● **WHAT THE TASK REQUIRES**:
Return all of the entries exactly, but do not include the pictures.

EXTRACTED RECORDS START

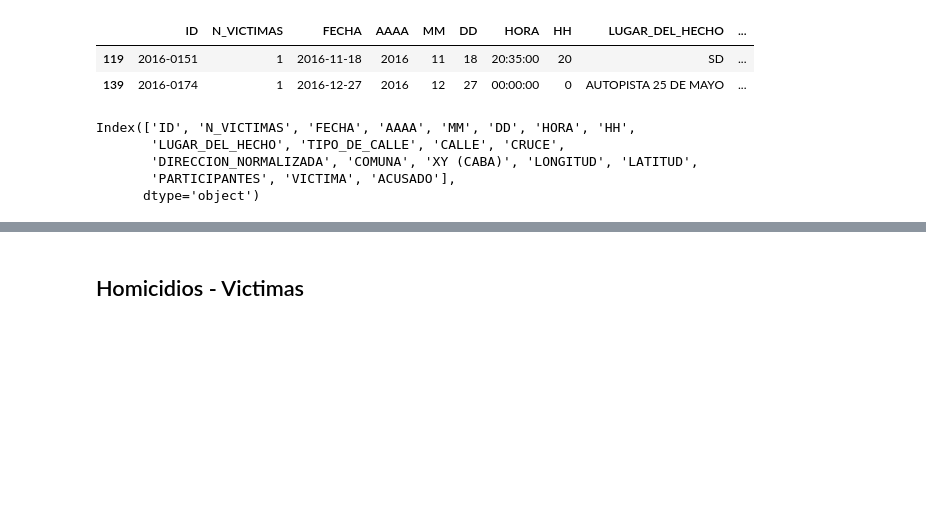
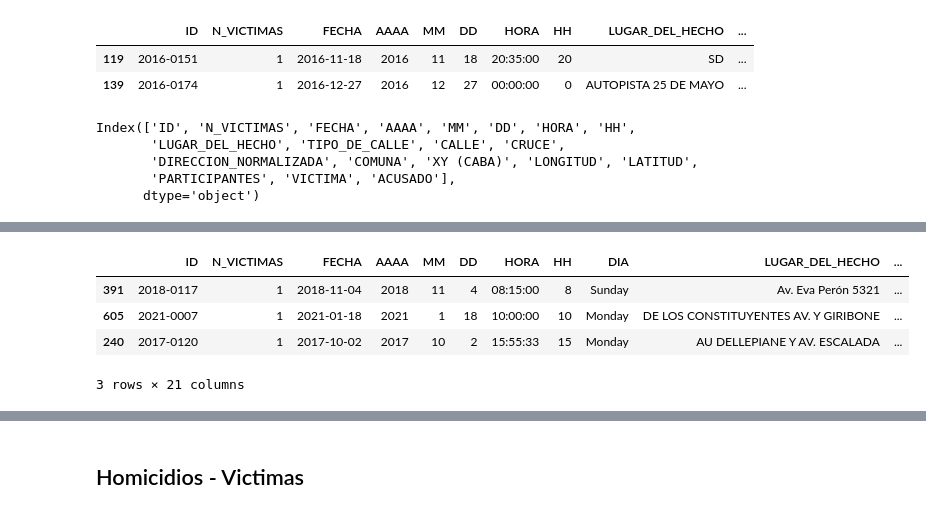
Before and after one commit to MarceloOrtizz/Proyecto_DA_Siniestros_Viales, a Jupyter notebook: etl.ipynb, the cells around one changed output, grey strips where cells are left out. Saved outputs shown, nothing was run; the diff lists cells and outputs as text; code cells hidden in the pictures; blank space fills up the shorter version.

```diff
--- a/etl.ipynb
+++ b/etl.ipynb
@@ -293,0 +298,8 @@ homicidios_hechos['DIRECCION_NORMALIZADA'] = homicidios_hechos['DIRECCION_NORMAL
+# %%
+homicidios_hechos.sample(3)
+# %% [output]
+|  | ID | N_VICTIMAS | FECHA | AAAA | MM | DD | HORA | HH | DIA | LUGAR_DEL_HECHO | ... |
+| 391 | 2018-0117 | 1 | 2018-11-04 | 2018 | 11 | 4 | 08:15:00 | 8 | Sunday | Av. Eva Perón 5321 | ... |
+| 605 | 2021-0007 | 1 | 2021-01-18 | 2021 | 1 | 18 | 10:00:00 | 10 | Monday | DE LOS CONSTITUYENTES AV. Y GIRIBONE | ... |
+| 240 | 2017-0120 | 1 | 2017-10-02 | 2017 | 10 | 2 | 15:55:33 | 15 | Monday | AU DELLEPIANE Y AV. ESCALADA | ... |
+3 rows × 21 columns
```
Also changed, not shown: parts of 7 cells of this notebook, 2 other files.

EXTRACTED RECORDS END

● **REPLY**:
Before and after one commit to MarceloOrtizz/Proyecto_DA_Siniestros_Viales, a Jupyter notebook: etl.ipynb, the cells around one changed output, grey strips where cells are left out. Saved outputs shown, nothing was run; the diff lists cells and outputs as text; code cells hidden in the pictures; blank space fills up the shorter version.

```diff
--- a/etl.ipynb
+++ b/etl.ipynb
@@ -293,0 +298,8 @@ homicidios_hechos['DIRECCION_NORMALIZADA'] = homicidios_hechos['DIRECCION_NORMAL
+# %%
+homicidios_hechos.sample(3)
+# %% [output]
+|  | ID | N_VICTIMAS | FECHA | AAAA | MM | DD | HORA | HH | DIA | LUGAR_DEL_HECHO | ... |
+| 391 | 2018-0117 | 1 | 2018-11-04 | 2018 | 11 | 4 | 08:15:00 | 8 | Sunday | Av. Eva Perón 5321 | ... |
+| 605 | 2021-0007 | 1 | 2021-01-18 | 2021 | 1 | 18 | 10:00:00 | 10 | Monday | DE LOS CONSTITUYENTES AV. Y GIRIBONE | ... |
+| 240 | 2017-0120 | 1 | 2017-10-02 | 2017 | 10 | 2 | 15:55:33 | 15 | Monday | AU DELLEPIANE Y AV. ESCALADA | ... |
+3 rows × 21 columns
```
Also changed, not shown: parts of 7 cells of this notebook, 2 other files.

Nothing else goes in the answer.